I do not fertilize much once the plants are in the ground. In my experience, they seem to grow better in a soil that is a bit lower in pH than the neutral 6.5, so I don’t plant them in freshly limed soil, because lime brings the pH back up.
Also, I am betting that, once the plants are established, the active soil food web will take over and deliver enough fertility throughout the root zone of my plants. For overwintering plants like Brussels sprouts, they need to put on most of their growth by late fall, say by November 1, because the cooler soil and shorter days trigger much lower activity in the soil food web, and fertilizers will not be as available or taken up by the plants.
My final step in proper plant feeding is to get a soil test done every 2-3 years to see how I’m doing. If you’re growing crops in your vegetable beds year-round, you need to pay much more attention to soil fertility.
And if you’re growing organically (and I hope you are), you also need to pay attention to potential diseases. Fungal problems like club root and bacterial diseases like black rot can affect brassicas, and the best defense is good garden sanitation and crop rotation.
The transplanted Brussels sprouts will be still young plants, just starting to get some size, by the time our warmest summer weather hits in August, so you might be tempted to plant them in partial shade. I advise against that. I’ve had best production from the plants in the most sunny spots. The challenge is keeping them well-watered during their crucial late-summer growing season.
They will benefit from a bed with lots of compost, and a top-dressing of mulch on the soil during that warmest time. That will help the soil retain water better, which means less stress on the plants. (Another stressor at that time of year is aphids, which love to swarm along the juicy stem and thick leaves. Douse the plants with a hard spray of water whenever you see aphids to keep them at bay.)
Fall and winter treatment
In the fall, a predictable cooling weather pattern provides the best situation for overwintering plants.
I apply a loose mulch of straw around the base of the plants in October, to keep the soil slightly warmer and prevent the roots from becoming exposed and desiccated by winter winds. If an unpredictable early freeze is forecast, I might throw a blanket of floating row cover over my brassicas to protect them a bit more.Brussels sprouts nutrition
But by December, the plants should have acclimated to winter, and don’t need covering. In fact, covering can be detrimental, as it could provide a cozy spot for pests like slugs and snails to take up residence.
Once the plants have reached full growth, you can nip off the tip of the plant, so it will send more energy into sprout production. I often forget to do this, and still get sprouts. Often, too, my sprouts are smaller than the grocery-store ones, but sometimes sweeter. To harvest, twist each sprout off the plant, working from the ground up, or just cut off the entire stalk if you need a lot.

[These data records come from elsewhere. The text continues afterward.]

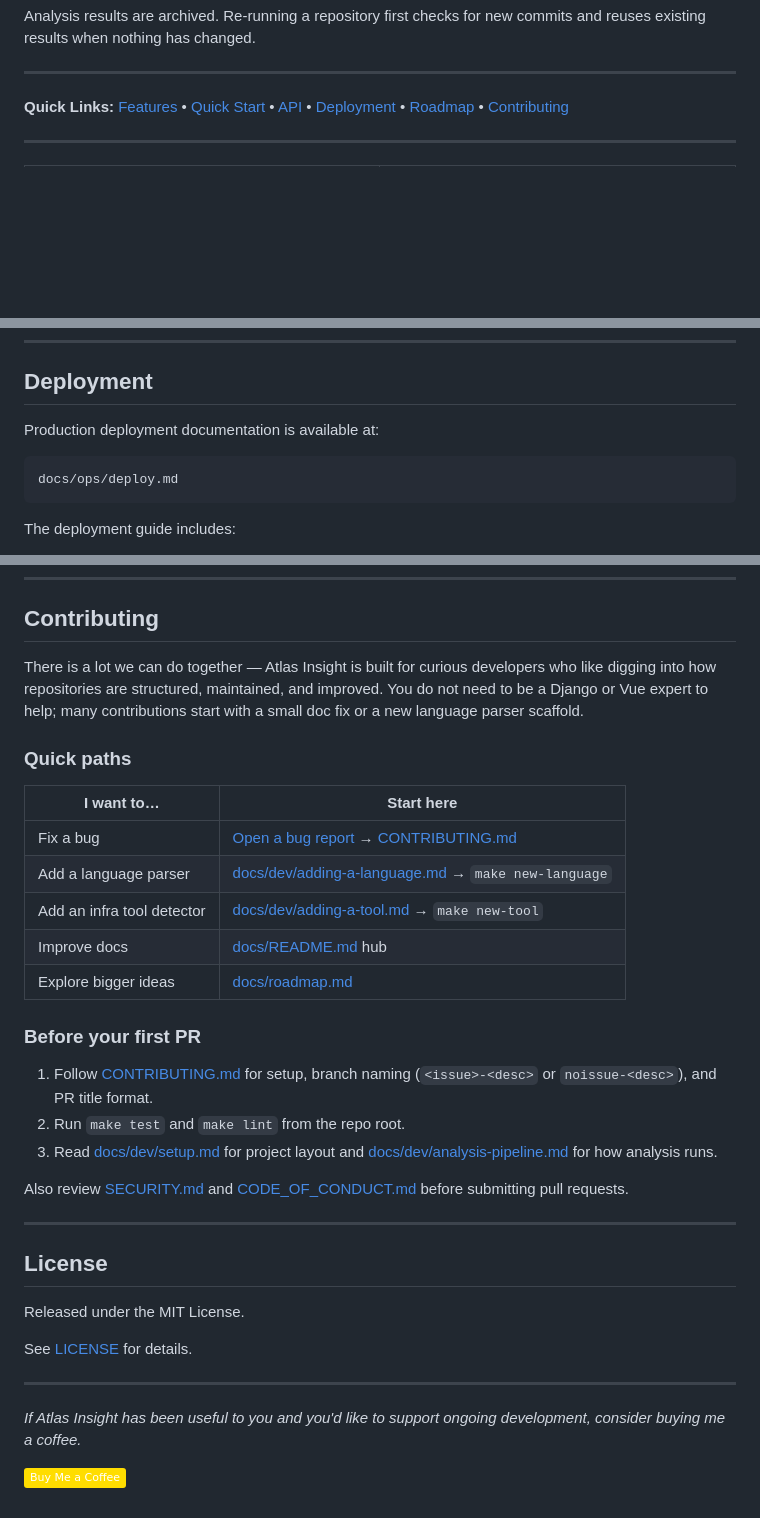
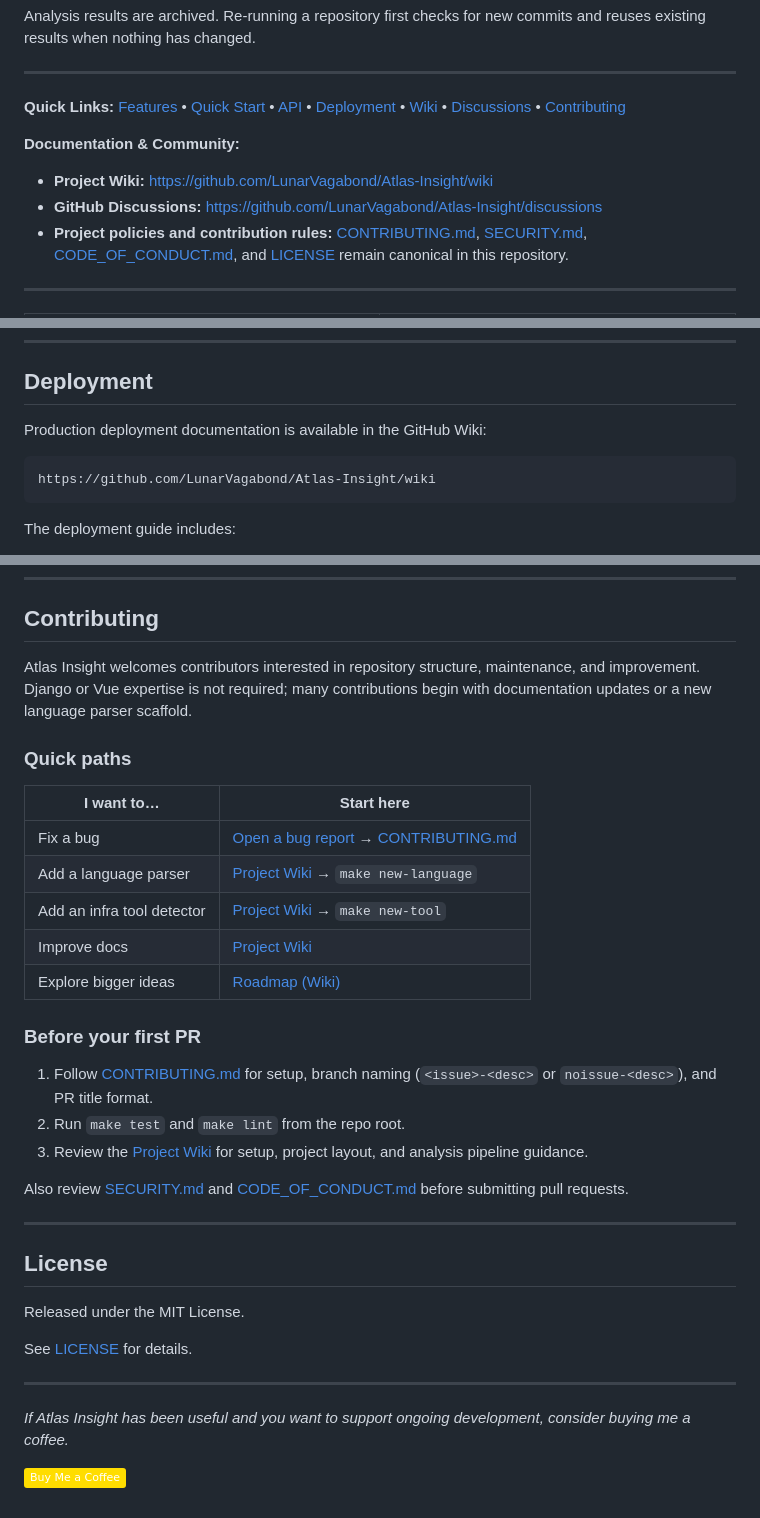
Before and after one commit to LunarVagabond/Atlas-Insight, a Markdown page: README.md, 3 parts joined by grey strips. Drawn GitHub-style; badges without logos; blank space fills up the shorter version.

Commit message:
Quick link update due to wiki move

````diff
--- a/README.md
+++ b/README.md
@@ -18,7 +18,13 @@ Analysis results are archived. Re-running a repository first checks for new comm
 
 ---
 
-**Quick Links:** [Features](#features) • [Quick Start](#quick-start) • [API](#api-reference) • [Deployment](#deployment) • [Roadmap](docs/roadmap.md) • [Contributing](#contributing)
+**Quick Links:** [Features](#features) • [Quick Start](#quick-start) • [API](#api-reference) • [Deployment](#deployment) • [Wiki](https://github.com/LunarVagabond/Atlas-Insight/wiki) • [Discussions](https://github.com/LunarVagabond/Atlas-Insight/discussions) • [Contributing](#contributing)
+
+**Documentation & Community:**
+
+- **Project Wiki:** https://github.com/LunarVagabond/Atlas-Insight/wiki
+- **GitHub Discussions:** https://github.com/LunarVagabond/Atlas-Insight/discussions
+- **Project policies and contribution rules:** [CONTRIBUTING.md](CONTRIBUTING.md), [SECURITY.md](SECURITY.md), [CODE_OF_CONDUCT.md](CODE_OF_CONDUCT.md), and [LICENSE](LICENSE) remain canonical in this repository.
 
 ---
 
@@ -225,10 +231,10 @@ These endpoints retrieve live data and cache responses in Redis for 15 minutes u
 
 ## Deployment
 
-Production deployment documentation is available at:
+Production deployment documentation is available in the GitHub Wiki:
 
 ```text
-docs/ops/deploy.md
+https://github.com/LunarVagabond/Atlas-Insight/wiki
 ```
 
 The deployment guide includes:
@@ -249,23 +255,23 @@ See [docs/roadmap.md](docs/roadmap.md) for the post-FOSS path and the longer-ter
 
 ## Contributing
 
-There is a lot we can do together — Atlas Insight is built for curious developers who like digging into how repositories are structured, maintained, and improved. You do not need to be a Django or Vue expert to help; many contributions start with a small doc fix or a new language parser scaffold.
+Atlas Insight welcomes contributors interested in repository structure, maintenance, and improvement. Django or Vue expertise is not required; many contributions begin with documentation updates or a new language parser scaffold.
 
 ### Quick paths
 
 | I want to… | Start here |
 | ---------- | ---------- |
 | Fix a bug | [Open a bug report](https://github.com/LunarVagabond/Atlas-Insight/issues/new?template=bug_report.md) → [CONTRIBUTING.md](CONTRIBUTING.md) |
-| Add a language parser | [docs/dev/adding-a-language.md](docs/dev/adding-a-language.md) → `make new-language` |
-| Add an infra tool detector | [docs/dev/adding-a-tool.md](docs/dev/adding-a-tool.md) → `make new-tool` |
-| Improve docs | [docs/README.md](docs/README.md) hub |
-| Explore bigger ideas | [docs/roadmap.md](docs/roadmap.md) |
+| Add a language parser | [Project Wiki](https://github.com/LunarVagabond/Atlas-Insight/wiki) → `make new-language` |
+| Add an infra tool detector | [Project Wiki](https://github.com/LunarVagabond/Atlas-Insight/wiki) → `make new-tool` |
+| Improve docs | [Project Wiki](https://github.com/LunarVagabond/Atlas-Insight/wiki) |
+| Explore bigger ideas | [Roadmap (Wiki)](https://github.com/LunarVagabond/Atlas-Insight/wiki/Roadmap) |
 
 ### Before your first PR
 
 1. Follow [CONTRIBUTING.md](CONTRIBUTING.md) for setup, branch naming (`<issue>-<desc>` or `noissue-<desc>`), and PR title format.
 2. Run `make test` and `make lint` from the repo root.
-3. Read [docs/dev/setup.md](docs/dev/setup.md) for project layout and [docs/dev/analysis-pipeline.md](docs/dev/analysis-pipeline.md) for how analysis runs.
+3. Review the [Project Wiki](https://github.com/LunarVagabond/Atlas-Insight/wiki) for setup, project layout, and analysis pipeline guidance.
 
 Also review [SECURITY.md](SECURITY.md) and [CODE_OF_CONDUCT.md](CODE_OF_CONDUCT.md) before submitting pull requests.
 
@@ -279,6 +285,6 @@ See [LICENSE](LICENSE) for details.
 
 ---
 
-_If Atlas Insight has been useful to you and you'd like to support ongoing development, consider buying me a coffee._
+_If Atlas Insight has been useful and you want to support ongoing development, consider buying me a coffee._
 
 [![Buy Me a Coffee](https://img.shields.io/badge/Buy%20Me%20a%20Coffee-ffdd00?logo=buy-me-a-coffee&logoColor=black)](https://www.buymeacoffee.com/lunarvagabond)
````
Also changed, not shown: other parts of README.md (+1 -1 lines).
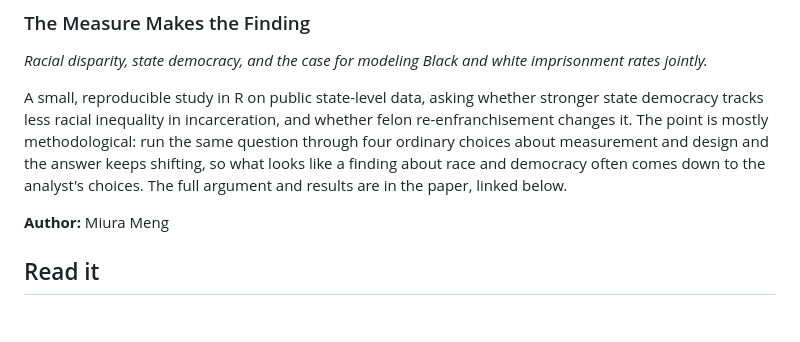
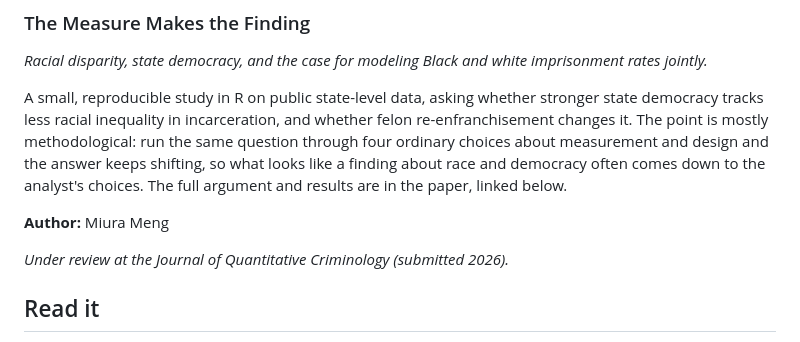
Before and after one commit to haomeng797-ship-it/dem-crime-equity, a Markdown page: README.md, the part around the change. GitHub-like rendering; blank space fills up the shorter version.

Commit message:
Note journal review status in README

```diff
--- a/README.md
+++ b/README.md
@@ -6,6 +6,8 @@
 A small, reproducible study in R on public state-level data, asking whether stronger state democracy tracks less racial inequality in incarceration, and whether felon re-enfranchisement changes it. The point is mostly methodological: run the same question through four ordinary choices about measurement and design and the answer keeps shifting, so what looks like a finding about race and democracy often comes down to the analyst's choices. The full argument and results are in the paper, linked below.
 
 **Author:** Miura Meng
+
+*Under review at the Journal of Quantitative Criminology (submitted 2026).*
 
 ## Read it
 
```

It’s a long haul to grow a vegetable like this, but these tasty bite-size cabbages are worth the effort, packing a couple of hearty meals on each plant. This year, why not give them another try?